I thought after marriage this would end, but as a server, I was not the “hawt” one. I was the fat one that the cops and firefighters cringed when they got me. I had to smile sweetly and say, “I thought I was the cute one” when guys asked for the cute one. A sense of humor hid a deep hurt. This went on a lot longer than I thought. It permeated my job search when I was shoved out of the office and a very sexy brunette’s interview took a half hours. It’s hard when one’s advancement in the world is based on looks. Friends mean well and say “but you are beautiful” because WHO wants to see their friend sad. I always dodge the question when I am asked. I say, “Hey, you’re pretty awesome.” This looks deal caused me to spiral into a deep depression.

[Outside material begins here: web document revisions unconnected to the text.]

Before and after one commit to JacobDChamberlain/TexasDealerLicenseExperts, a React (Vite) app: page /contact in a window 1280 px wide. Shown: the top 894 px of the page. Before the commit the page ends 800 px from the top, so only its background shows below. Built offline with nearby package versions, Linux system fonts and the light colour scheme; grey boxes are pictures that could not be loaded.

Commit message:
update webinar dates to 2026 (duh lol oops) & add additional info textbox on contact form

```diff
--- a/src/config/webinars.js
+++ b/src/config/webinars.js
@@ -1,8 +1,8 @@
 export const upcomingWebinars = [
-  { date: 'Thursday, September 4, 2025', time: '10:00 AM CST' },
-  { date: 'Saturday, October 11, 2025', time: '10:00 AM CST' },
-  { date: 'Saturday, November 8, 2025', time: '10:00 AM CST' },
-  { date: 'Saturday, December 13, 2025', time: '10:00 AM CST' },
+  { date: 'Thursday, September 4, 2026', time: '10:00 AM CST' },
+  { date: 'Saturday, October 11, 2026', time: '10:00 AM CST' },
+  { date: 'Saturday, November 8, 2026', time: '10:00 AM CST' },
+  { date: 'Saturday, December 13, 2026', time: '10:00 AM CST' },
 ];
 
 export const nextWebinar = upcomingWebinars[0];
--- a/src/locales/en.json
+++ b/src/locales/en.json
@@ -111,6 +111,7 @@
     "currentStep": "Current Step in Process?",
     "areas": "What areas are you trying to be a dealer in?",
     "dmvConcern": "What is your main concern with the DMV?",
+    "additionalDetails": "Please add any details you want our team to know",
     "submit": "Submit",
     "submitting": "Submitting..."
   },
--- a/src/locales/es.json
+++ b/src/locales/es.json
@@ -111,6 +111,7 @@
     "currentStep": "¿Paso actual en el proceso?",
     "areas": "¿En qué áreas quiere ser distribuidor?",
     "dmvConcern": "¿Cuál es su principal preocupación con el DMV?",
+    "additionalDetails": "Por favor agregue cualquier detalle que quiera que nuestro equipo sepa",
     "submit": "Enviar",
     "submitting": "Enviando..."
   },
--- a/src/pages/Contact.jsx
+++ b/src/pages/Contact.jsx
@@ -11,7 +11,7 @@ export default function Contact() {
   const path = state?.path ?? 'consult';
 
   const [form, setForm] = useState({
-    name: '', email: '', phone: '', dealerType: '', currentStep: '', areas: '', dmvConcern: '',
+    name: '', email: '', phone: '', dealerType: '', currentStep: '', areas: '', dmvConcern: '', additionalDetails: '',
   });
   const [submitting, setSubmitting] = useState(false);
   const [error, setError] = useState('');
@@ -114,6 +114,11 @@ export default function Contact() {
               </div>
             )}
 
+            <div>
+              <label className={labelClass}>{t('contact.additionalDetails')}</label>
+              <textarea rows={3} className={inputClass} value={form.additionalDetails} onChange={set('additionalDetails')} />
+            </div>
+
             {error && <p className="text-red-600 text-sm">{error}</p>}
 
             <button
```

I had friends who were on the “Team Beautiful” and friends who were more realistic. One said, “Okay, you are not beautiful but not a lot of people are. Your husband adores you and so do your kids. Why do you have to prove beautiful to the world?” And she’s right.
It took a few years and some therapy, but I have accepted that I am not beautiful, but hey, life isn’t that bad. I have a good job and good friends and obsessing over one’s looks as bad as I did was not healthy. However, it is hard to unlearn what we are taught. It doesn’t take a day and you wake up and say, “Wow! I am a hottie botottie!” No. I accept who I am and that I am more than a boob fetishists delight, and I seem to attract those. I have to move on and be okay. There is more to life for me than my looks.